(Stored data entries)
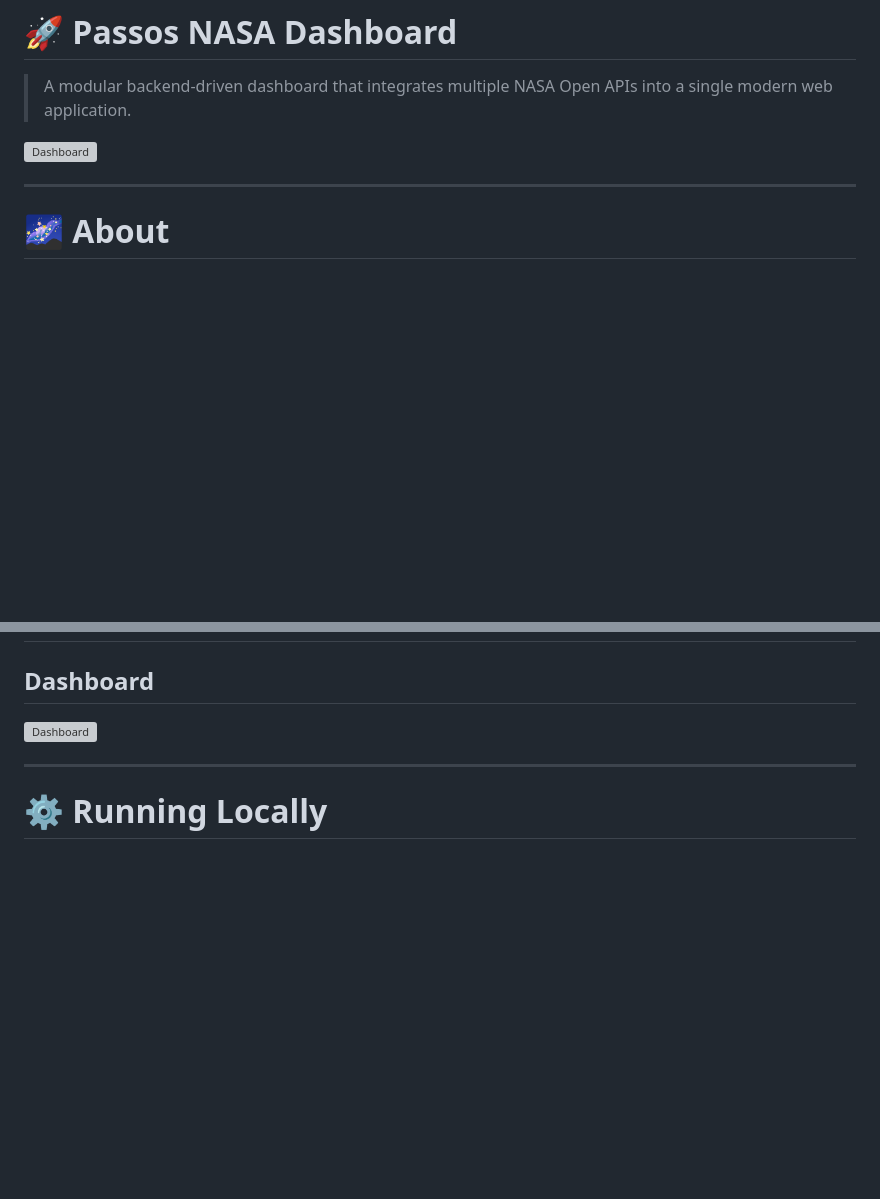
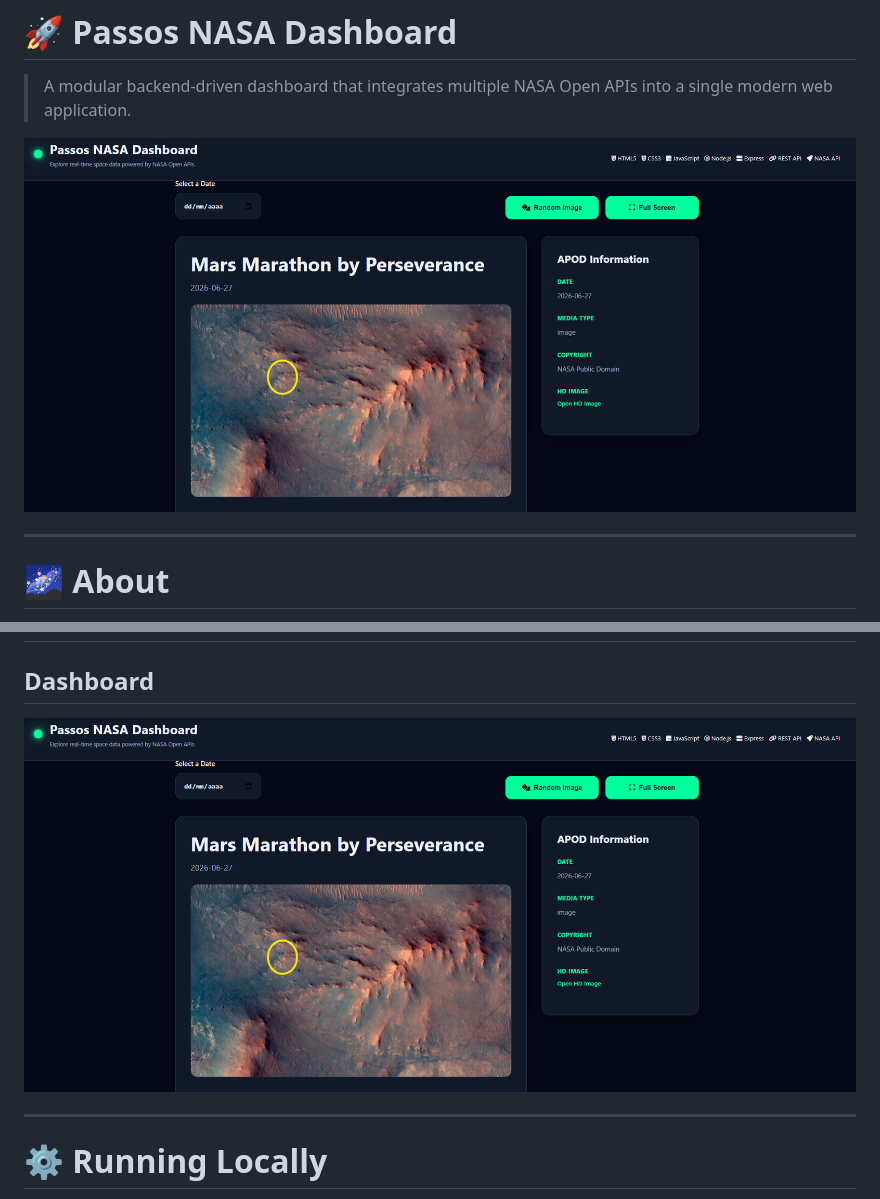
Before and after one commit to livansena/passos-nasa-dashboard, a Markdown page: README.md, 2 parts joined by grey strips. GitHub-like rendering; blank space fills up the shorter version; grey boxes are pictures that could not be loaded.

```diff
--- a/README.md
+++ b/README.md
@@ -2,7 +2,7 @@
 
 > A modular backend-driven dashboard that integrates multiple NASA Open APIs into a single modern web application.
 
-![Dashboard](Nasa.png)
+![Dashboard](public/images/dashboard-preview.png)
 
 ---
 
@@ -150,7 +150,7 @@ These are common backend concepts used in production environments integrating se
 
 ## Dashboard
 
-![Dashboard](Nasa.png)
+![Dashboard](public/images/dashboard-preview.png)
 
 ---
 
```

* _What needs to be done_
Go through the entries above and output them exactly, without pictures.

* _Response area_
Before and after one commit to livansena/passos-nasa-dashboard, a Markdown page: README.md, 2 parts joined by grey strips. GitHub-like rendering; blank space fills up the shorter version; grey boxes are pictures that could not be loaded.

```diff
--- a/README.md
+++ b/README.md
@@ -2,7 +2,7 @@
 
 > A modular backend-driven dashboard that integrates multiple NASA Open APIs into a single modern web application.
 
-![Dashboard](Nasa.png)
+![Dashboard](public/images/dashboard-preview.png)
 
 ---
 
@@ -150,7 +150,7 @@ These are common backend concepts used in production environments integrating se
 
 ## Dashboard
 
-![Dashboard](Nasa.png)
+![Dashboard](public/images/dashboard-preview.png)
 
 ---
 
```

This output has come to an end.